Repeat each entry below exactly.

▬▬▬

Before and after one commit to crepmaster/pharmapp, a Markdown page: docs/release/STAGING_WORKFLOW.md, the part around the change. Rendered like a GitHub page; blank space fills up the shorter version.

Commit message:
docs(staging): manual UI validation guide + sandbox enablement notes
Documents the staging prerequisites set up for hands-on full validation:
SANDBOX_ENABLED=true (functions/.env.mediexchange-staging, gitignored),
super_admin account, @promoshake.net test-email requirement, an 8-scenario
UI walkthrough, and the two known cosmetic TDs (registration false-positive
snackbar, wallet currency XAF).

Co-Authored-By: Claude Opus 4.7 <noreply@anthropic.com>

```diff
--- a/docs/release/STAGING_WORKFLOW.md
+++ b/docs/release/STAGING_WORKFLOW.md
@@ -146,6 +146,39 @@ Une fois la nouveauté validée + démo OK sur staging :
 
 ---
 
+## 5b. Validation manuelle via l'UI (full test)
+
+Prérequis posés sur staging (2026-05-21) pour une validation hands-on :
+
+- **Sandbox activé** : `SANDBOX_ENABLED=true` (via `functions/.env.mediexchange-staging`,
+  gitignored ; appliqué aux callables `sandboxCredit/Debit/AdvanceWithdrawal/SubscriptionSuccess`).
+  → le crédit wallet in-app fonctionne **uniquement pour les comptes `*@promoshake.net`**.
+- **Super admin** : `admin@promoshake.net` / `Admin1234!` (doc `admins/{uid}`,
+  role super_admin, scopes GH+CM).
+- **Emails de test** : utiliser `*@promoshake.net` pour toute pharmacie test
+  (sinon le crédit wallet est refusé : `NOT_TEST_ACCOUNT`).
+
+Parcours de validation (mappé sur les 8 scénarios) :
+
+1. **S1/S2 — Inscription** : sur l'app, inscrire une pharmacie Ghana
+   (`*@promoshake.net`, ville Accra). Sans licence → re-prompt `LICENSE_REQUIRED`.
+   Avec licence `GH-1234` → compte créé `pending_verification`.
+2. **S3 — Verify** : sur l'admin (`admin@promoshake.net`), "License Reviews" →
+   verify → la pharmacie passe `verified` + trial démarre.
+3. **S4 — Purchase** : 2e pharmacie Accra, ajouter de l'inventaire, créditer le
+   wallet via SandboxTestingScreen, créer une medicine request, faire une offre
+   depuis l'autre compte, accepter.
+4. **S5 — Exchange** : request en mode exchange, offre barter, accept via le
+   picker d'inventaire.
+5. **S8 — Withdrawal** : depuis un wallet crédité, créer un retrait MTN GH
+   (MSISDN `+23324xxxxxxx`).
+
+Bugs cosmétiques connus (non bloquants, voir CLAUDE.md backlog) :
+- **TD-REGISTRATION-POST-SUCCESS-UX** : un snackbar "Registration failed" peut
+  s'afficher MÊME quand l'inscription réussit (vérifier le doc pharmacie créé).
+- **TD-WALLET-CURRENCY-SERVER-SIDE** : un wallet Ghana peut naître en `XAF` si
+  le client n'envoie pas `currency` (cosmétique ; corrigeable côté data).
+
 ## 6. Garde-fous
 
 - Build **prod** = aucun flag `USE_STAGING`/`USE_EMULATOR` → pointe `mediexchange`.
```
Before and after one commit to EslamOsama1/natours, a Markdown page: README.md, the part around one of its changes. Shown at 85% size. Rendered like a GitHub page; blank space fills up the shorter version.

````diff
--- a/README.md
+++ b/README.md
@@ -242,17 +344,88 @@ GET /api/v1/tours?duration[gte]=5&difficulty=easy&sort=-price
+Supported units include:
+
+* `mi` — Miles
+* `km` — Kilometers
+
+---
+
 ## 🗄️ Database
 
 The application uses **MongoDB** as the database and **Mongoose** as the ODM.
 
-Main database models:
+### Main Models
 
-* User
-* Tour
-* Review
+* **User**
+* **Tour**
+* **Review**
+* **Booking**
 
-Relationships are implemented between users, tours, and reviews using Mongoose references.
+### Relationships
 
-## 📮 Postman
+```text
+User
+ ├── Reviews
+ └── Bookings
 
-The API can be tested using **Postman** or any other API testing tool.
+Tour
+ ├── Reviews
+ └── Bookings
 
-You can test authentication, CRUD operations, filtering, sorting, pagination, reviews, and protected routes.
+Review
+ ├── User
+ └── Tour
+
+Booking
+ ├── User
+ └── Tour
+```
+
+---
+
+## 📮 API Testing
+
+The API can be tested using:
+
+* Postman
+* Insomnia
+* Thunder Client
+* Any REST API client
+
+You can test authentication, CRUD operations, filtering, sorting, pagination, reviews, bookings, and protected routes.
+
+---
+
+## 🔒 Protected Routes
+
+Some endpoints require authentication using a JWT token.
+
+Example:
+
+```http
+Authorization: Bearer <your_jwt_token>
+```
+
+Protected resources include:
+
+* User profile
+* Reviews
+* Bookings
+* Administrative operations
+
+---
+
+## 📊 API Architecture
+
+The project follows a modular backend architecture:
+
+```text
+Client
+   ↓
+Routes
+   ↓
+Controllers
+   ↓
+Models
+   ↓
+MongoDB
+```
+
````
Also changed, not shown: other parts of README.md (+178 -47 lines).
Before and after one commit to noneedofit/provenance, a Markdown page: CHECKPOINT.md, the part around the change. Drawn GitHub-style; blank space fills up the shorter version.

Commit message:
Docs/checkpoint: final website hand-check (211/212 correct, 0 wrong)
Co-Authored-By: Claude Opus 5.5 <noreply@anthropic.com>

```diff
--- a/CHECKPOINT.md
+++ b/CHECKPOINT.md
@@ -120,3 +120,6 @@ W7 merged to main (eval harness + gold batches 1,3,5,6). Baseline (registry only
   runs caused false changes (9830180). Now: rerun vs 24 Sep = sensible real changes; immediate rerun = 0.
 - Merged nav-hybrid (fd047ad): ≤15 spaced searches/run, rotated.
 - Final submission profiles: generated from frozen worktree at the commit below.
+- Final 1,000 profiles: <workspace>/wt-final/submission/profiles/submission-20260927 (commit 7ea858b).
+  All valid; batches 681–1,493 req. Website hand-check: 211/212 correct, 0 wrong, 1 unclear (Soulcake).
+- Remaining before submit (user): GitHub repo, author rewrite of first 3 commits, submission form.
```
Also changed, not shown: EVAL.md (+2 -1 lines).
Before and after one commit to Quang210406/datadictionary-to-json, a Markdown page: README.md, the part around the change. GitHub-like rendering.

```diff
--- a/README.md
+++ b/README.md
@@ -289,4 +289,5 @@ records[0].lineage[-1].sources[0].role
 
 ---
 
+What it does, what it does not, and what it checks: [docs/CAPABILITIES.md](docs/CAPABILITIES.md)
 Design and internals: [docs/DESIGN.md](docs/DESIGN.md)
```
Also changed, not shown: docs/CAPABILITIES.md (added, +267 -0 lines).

▬▬▬

- [Written response]:
Before and after one commit to crepmaster/pharmapp, a Markdown page: docs/release/STAGING_WORKFLOW.md, the part around the change. Rendered like a GitHub page; blank space fills up the shorter version.

Commit message:
docs(staging): manual UI validation guide + sandbox enablement notes
Documents the staging prerequisites set up for hands-on full validation:
SANDBOX_ENABLED=true (functions/.env.mediexchange-staging, gitignored),
super_admin account, @promoshake.net test-email requirement, an 8-scenario
UI walkthrough, and the two known cosmetic TDs (registration false-positive
snackbar, wallet currency XAF).

Co-Authored-By: Claude Opus 4.7 <noreply@anthropic.com>

```diff
--- a/docs/release/STAGING_WORKFLOW.md
+++ b/docs/release/STAGING_WORKFLOW.md
@@ -146,6 +146,39 @@ Une fois la nouveauté validée + démo OK sur staging :
 
 ---
 
+## 5b. Validation manuelle via l'UI (full test)
+
+Prérequis posés sur staging (2026-05-21) pour une validation hands-on :
+
+- **Sandbox activé** : `SANDBOX_ENABLED=true` (via `functions/.env.mediexchange-staging`,
+  gitignored ; appliqué aux callables `sandboxCredit/Debit/AdvanceWithdrawal/SubscriptionSuccess`).
+  → le crédit wallet in-app fonctionne **uniquement pour les comptes `*@promoshake.net`**.
+- **Super admin** : `admin@promoshake.net` / `Admin1234!` (doc `admins/{uid}`,
+  role super_admin, scopes GH+CM).
+- **Emails de test** : utiliser `*@promoshake.net` pour toute pharmacie test
+  (sinon le crédit wallet est refusé : `NOT_TEST_ACCOUNT`).
+
+Parcours de validation (mappé sur les 8 scénarios) :
+
+1. **S1/S2 — Inscription** : sur l'app, inscrire une pharmacie Ghana
+   (`*@promoshake.net`, ville Accra). Sans licence → re-prompt `LICENSE_REQUIRED`.
+   Avec licence `GH-1234` → compte créé `pending_verification`.
+2. **S3 — Verify** : sur l'admin (`admin@promoshake.net`), "License Reviews" →
+   verify → la pharmacie passe `verified` + trial démarre.
+3. **S4 — Purchase** : 2e pharmacie Accra, ajouter de l'inventaire, créditer le
+   wallet via SandboxTestingScreen, créer une medicine request, faire une offre
+   depuis l'autre compte, accepter.
+4. **S5 — Exchange** : request en mode exchange, offre barter, accept via le
+   picker d'inventaire.
+5. **S8 — Withdrawal** : depuis un wallet crédité, créer un retrait MTN GH
+   (MSISDN `+23324xxxxxxx`).
+
+Bugs cosmétiques connus (non bloquants, voir CLAUDE.md backlog) :
+- **TD-REGISTRATION-POST-SUCCESS-UX** : un snackbar "Registration failed" peut
+  s'afficher MÊME quand l'inscription réussit (vérifier le doc pharmacie créé).
+- **TD-WALLET-CURRENCY-SERVER-SIDE** : un wallet Ghana peut naître en `XAF` si
+  le client n'envoie pas `currency` (cosmétique ; corrigeable côté data).
+
 ## 6. Garde-fous
 
 - Build **prod** = aucun flag `USE_STAGING`/`USE_EMULATOR` → pointe `mediexchange`.
```
Before and after one commit to EslamOsama1/natours, a Markdown page: README.md, the part around one of its changes. Shown at 85% size. Rendered like a GitHub page; blank space fills up the shorter version.

````diff
--- a/README.md
+++ b/README.md
@@ -242,17 +344,88 @@ GET /api/v1/tours?duration[gte]=5&difficulty=easy&sort=-price
+Supported units include:
+
+* `mi` — Miles
+* `km` — Kilometers
+
+---
+
 ## 🗄️ Database
 
 The application uses **MongoDB** as the database and **Mongoose** as the ODM.
 
-Main database models:
+### Main Models
 
-* User
-* Tour
-* Review
+* **User**
+* **Tour**
+* **Review**
+* **Booking**
 
-Relationships are implemented between users, tours, and reviews using Mongoose references.
+### Relationships
 
-## 📮 Postman
+```text
+User
+ ├── Reviews
+ └── Bookings
 
-The API can be tested using **Postman** or any other API testing tool.
+Tour
+ ├── Reviews
+ └── Bookings
 
-You can test authentication, CRUD operations, filtering, sorting, pagination, reviews, and protected routes.
+Review
+ ├── User
+ └── Tour
+
+Booking
+ ├── User
+ └── Tour
+```
+
+---
+
+## 📮 API Testing
+
+The API can be tested using:
+
+* Postman
+* Insomnia
+* Thunder Client
+* Any REST API client
+
+You can test authentication, CRUD operations, filtering, sorting, pagination, reviews, bookings, and protected routes.
+
+---
+
+## 🔒 Protected Routes
+
+Some endpoints require authentication using a JWT token.
+
+Example:
+
+```http
+Authorization: Bearer <your_jwt_token>
+```
+
+Protected resources include:
+
+* User profile
+* Reviews
+* Bookings
+* Administrative operations
+
+---
+
+## 📊 API Architecture
+
+The project follows a modular backend architecture:
+
+```text
+Client
+   ↓
+Routes
+   ↓
+Controllers
+   ↓
+Models
+   ↓
+MongoDB
+```
+
````
Also changed, not shown: other parts of README.md (+178 -47 lines).
Before and after one commit to noneedofit/provenance, a Markdown page: CHECKPOINT.md, the part around the change. Drawn GitHub-style; blank space fills up the shorter version.

Commit message:
Docs/checkpoint: final website hand-check (211/212 correct, 0 wrong)
Co-Authored-By: Claude Opus 5.5 <noreply@anthropic.com>

```diff
--- a/CHECKPOINT.md
+++ b/CHECKPOINT.md
@@ -120,3 +120,6 @@ W7 merged to main (eval harness + gold batches 1,3,5,6). Baseline (registry only
   runs caused false changes (9830180). Now: rerun vs 24 Sep = sensible real changes; immediate rerun = 0.
 - Merged nav-hybrid (fd047ad): ≤15 spaced searches/run, rotated.
 - Final submission profiles: generated from frozen worktree at the commit below.
+- Final 1,000 profiles: <workspace>/wt-final/submission/profiles/submission-20260927 (commit 7ea858b).
+  All valid; batches 681–1,493 req. Website hand-check: 211/212 correct, 0 wrong, 1 unclear (Soulcake).
+- Remaining before submit (user): GitHub repo, author rewrite of first 3 commits, submission form.
```
Also changed, not shown: EVAL.md (+2 -1 lines).
Before and after one commit to Quang210406/datadictionary-to-json, a Markdown page: README.md, the part around the change. GitHub-like rendering.

```diff
--- a/README.md
+++ b/README.md
@@ -289,4 +289,5 @@ records[0].lineage[-1].sources[0].role
 
 ---
 
+What it does, what it does not, and what it checks: [docs/CAPABILITIES.md](docs/CAPABILITIES.md)
 Design and internals: [docs/DESIGN.md](docs/DESIGN.md)
```
Also changed, not shown: docs/CAPABILITIES.md (added, +267 -0 lines).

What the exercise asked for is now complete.